Degree Name

MS (Master of Science)



Date of Award


Committee Chair or Co-Chairs

Ingrid Luffman

Committee Members

Arpita Nandi, Andrew Joyner


Karst springs are an essential source of private water supply for about 10% of households in Tennessee. However, these springs, which can be easily polluted, are unregulated. This study, therefore, assesses water quality spatial patterns and water quality rating of roadside springs in northeast Tennessee.
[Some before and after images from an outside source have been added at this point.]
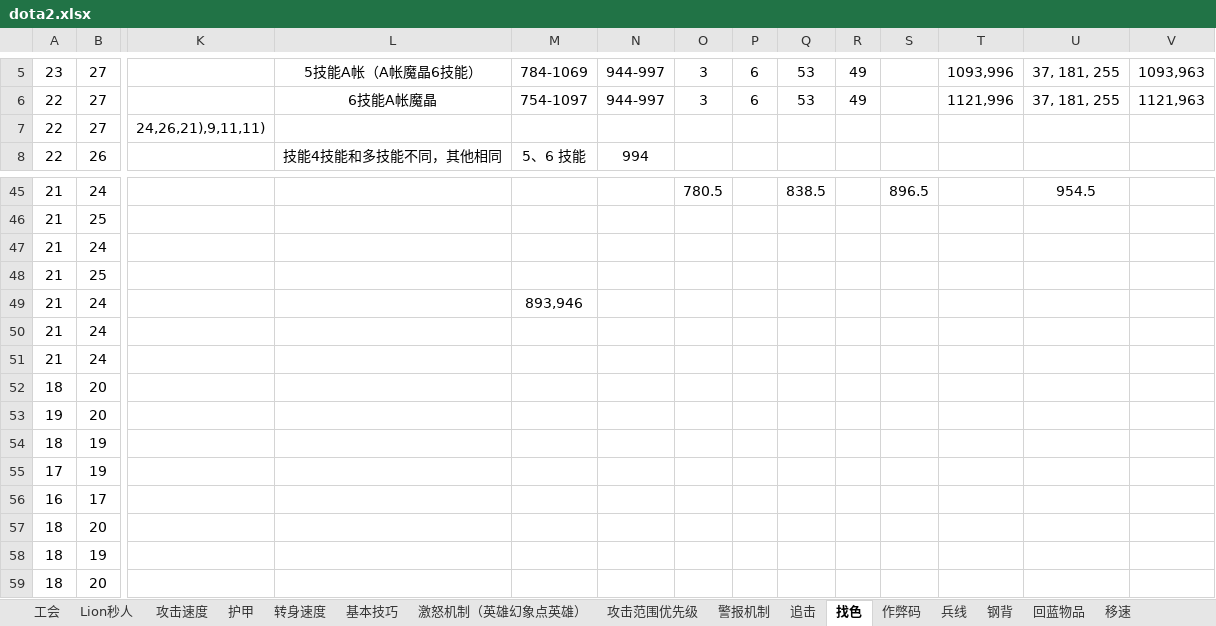
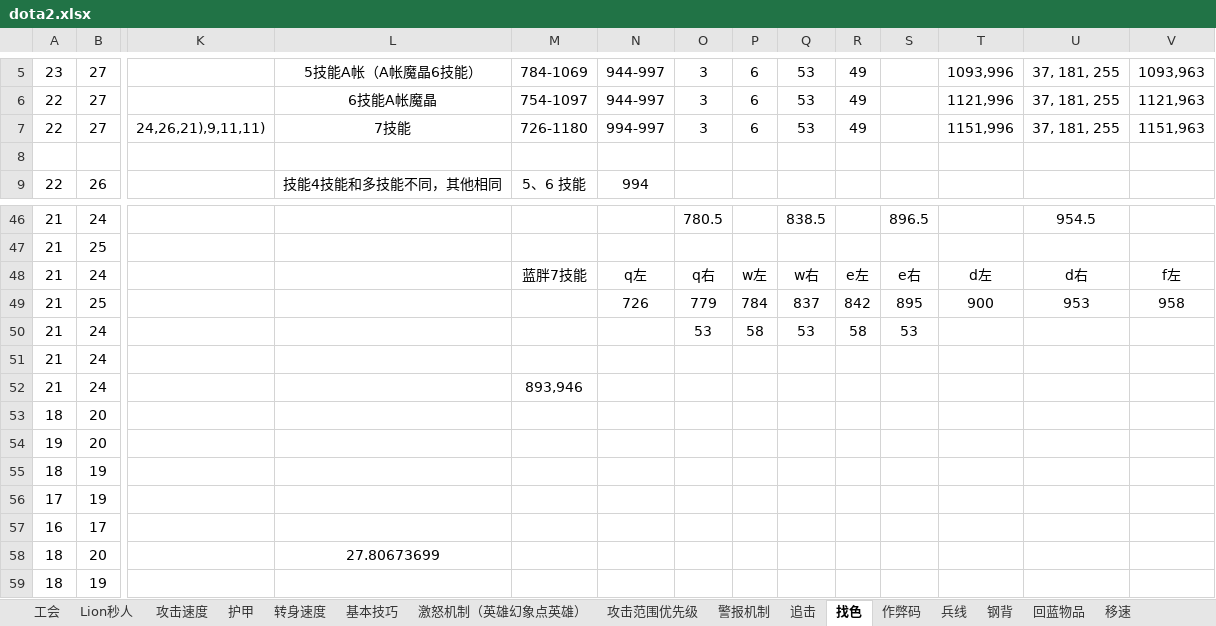
Before and after one commit to JoeZhangYN/Dota2Simulator, an Excel workbook: Dota2Simulator/dota2.xlsx, sheet 找色, drawn as a sheet; only a part is shown, gaps mark what is left out; the shorter side is filled out with more unchanged rows; values as stored, in another font and other column widths than the file's, no borders; removed rows and columns are numbered as before the commit, all else as after; rows hold the shown columns only; the diff names each change by its address in the sheet, - before the commit and + after, or states it on an @@ line.

```diff
--- a/Dota2Simulator/dota2.xlsx (sheet 找色)
+++ b/Dota2Simulator/dota2.xlsx (sheet 找色)
+row 7: 22 | 27 | 24,26,21),9,11,11) | 7技能 | 726-1180 | 994-997 | 3 | 6 | 53 | 49 |  | 1151,996 | 37, 181, 255 | 1151,963
-row 8: 22 | 27 | 24,26,21),9,11,11)
+row 8: (empty)
+row 48: 21 | 24 |  |  | 蓝胖7技能 | q左 | q右 | w左 | w右 | e左 | e右 | d左 | d右 | f左
+row 49: 21 | 25 |  |  |  | 726 | 779 | 784 | 837 | 842 | 895 | 900 | 953 | 958
-O50: (empty)
+O50: 53
-P50: (empty)
+P50: 58
-Q50: (empty)
+Q50: 53
-R50: (empty)
+R50: 58
-S50: (empty)
+S50: 53
-row 48: 21 | 25
-row 49: 21 | 24 |  |  | 893,946
-M52: (empty)
+M52: 893,946
-L58: (empty)
+L58: 27.80673699
```
Also changed, not shown: formulas that keep their value, 17 other files.
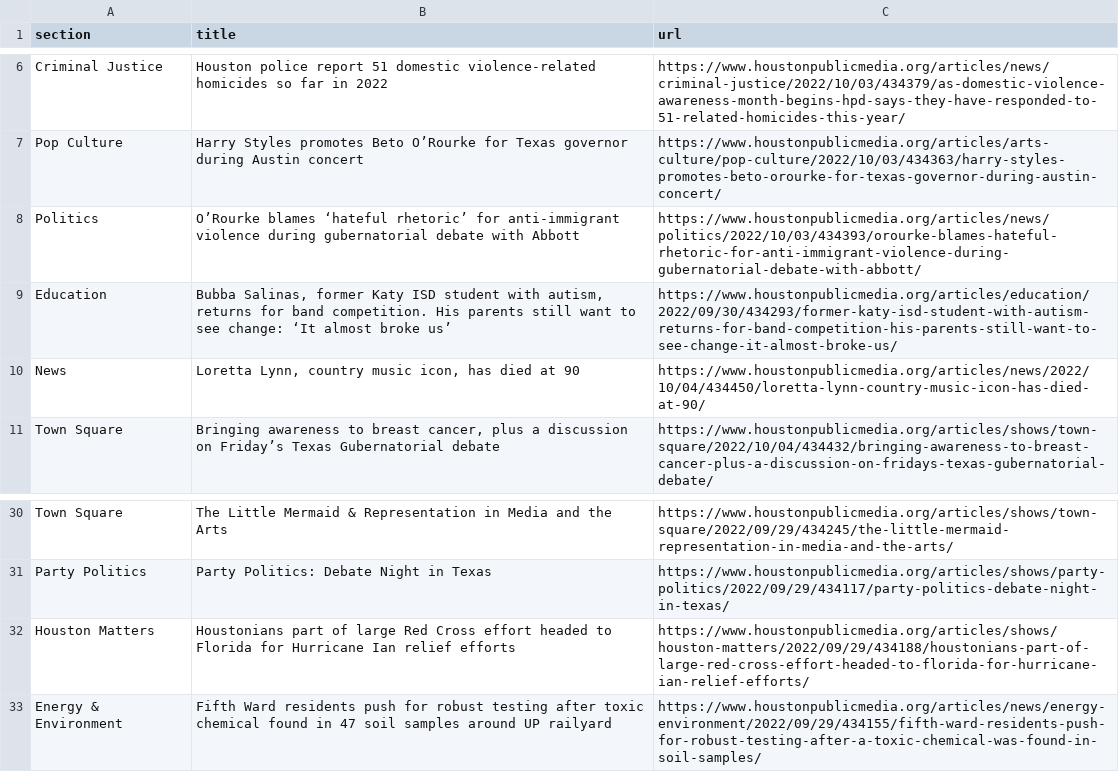
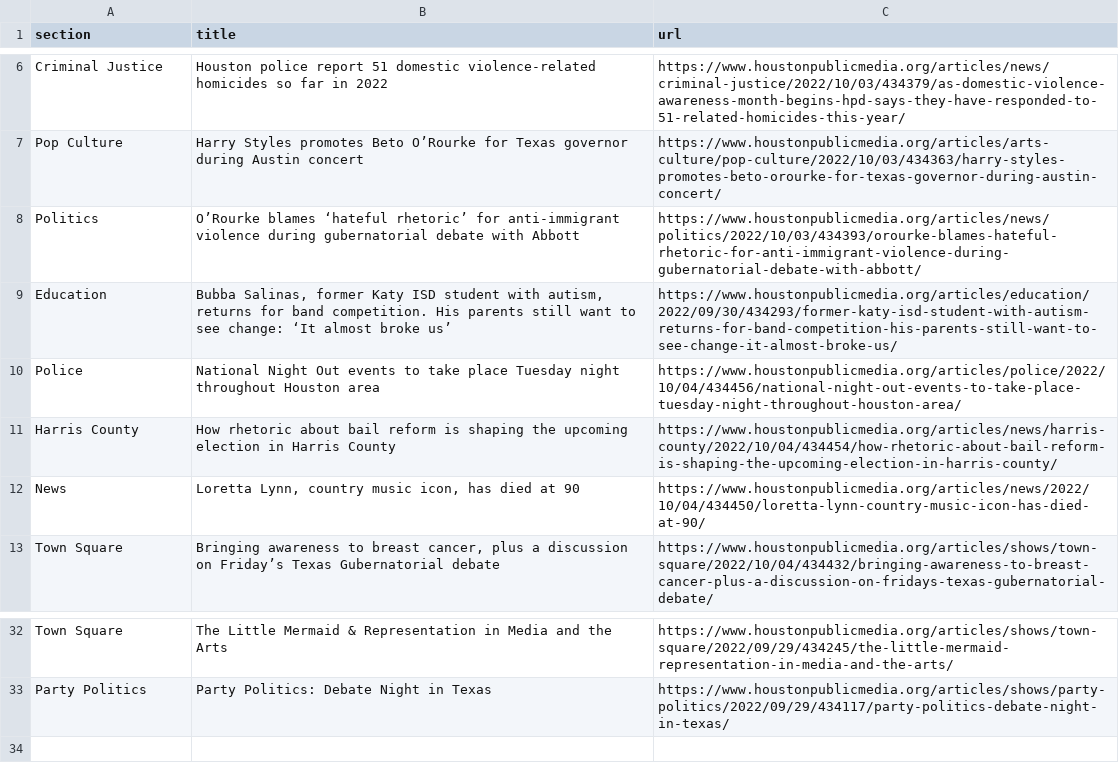
Before and after one commit to jsoma/auto-scraper, a CSV file: npr.csv, drawn as a sheet; only a part is shown, gaps mark what is left out.

```diff
--- a/npr.csv
+++ b/npr.csv
@@ -9,2 +9,4 @@ Politics,O’Rourke blames ‘hateful rhetoric’ for anti-immigrant violence du
 Education,"Bubba Salinas, former Katy ISD student with autism, returns for band competition. His parents still want to see change: ‘It almost broke us’",https://www.houstonpublicmedia.org/articles/education/2022/09/30/434293/former-katy-isd-student-with-autism-returns-for-band-competition-his-parents-still-want-to-see-change-it-almost-broke-us/
+Police,National Night Out events to take place Tuesday night throughout Houston area,https://www.houstonpublicmedia.org/articles/police/2022/10/04/434456/national-night-out-events-to-take-place-tuesday-night-throughout-houston-area/
+Harris County,How rhetoric about bail reform is shaping the upcoming election in Harris County,https://www.houstonpublicmedia.org/articles/news/harris-county/2022/10/04/434454/how-rhetoric-about-bail-reform-is-shaping-the-upcoming-election-in-harris-county/
 News,"Loretta Lynn, country music icon, has died at 90",https://www.houstonpublicmedia.org/articles/news/2022/10/04/434450/loretta-lynn-country-music-icon-has-died-at-90/
@@ -31,3 +33 @@ Town Square,The Little Mermaid & Representation in Media and the Arts,https://ww
 Party Politics,Party Politics: Debate Night in Texas,https://www.houstonpublicmedia.org/articles/shows/party-politics/2022/09/29/434117/party-politics-debate-night-in-texas/
-Houston Matters,Houstonians part of large Red Cross effort headed to Florida for Hurricane Ian relief efforts,https://www.houstonpublicmedia.org/articles/shows/houston-matters/2022/09/29/434188/houstonians-part-of-large-red-cross-effort-headed-to-florida-for-hurricane-ian-relief-efforts/
-Energy & Environment,Fifth Ward residents push for robust testing after toxic chemical found in 47 soil samples around UP railyard,https://www.houstonpublicmedia.org/articles/news/energy-environment/2022/09/29/434155/fifth-ward-residents-push-for-robust-testing-after-a-toxic-chemical-was-found-in-soil-samples/
```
Karst spring water samples collected from 50 springs were assessed using EPA Standard methods for pathogens, nutrients, radon, and physicochemical parameters. Springs generally met federal and state standards for physicochemical parameters, 90% of samples contained E. coli, and all samples contained fecal coliform. High E. coli was spatially clustered causing a fecal contamination hot spot on the border of Washington and Sullivan Counties, Tennessee. 60% of springs exceeded radon concentrations of 300 pCi/L.

Water quality ratings were very poor or unfit for drinking, with 4% of springs ranked “good”. Therefore, microbial pollution purification procedures are advised before using these springs as a drinking water source.

Document Type

Thesis - embargo


Copyright by the authors.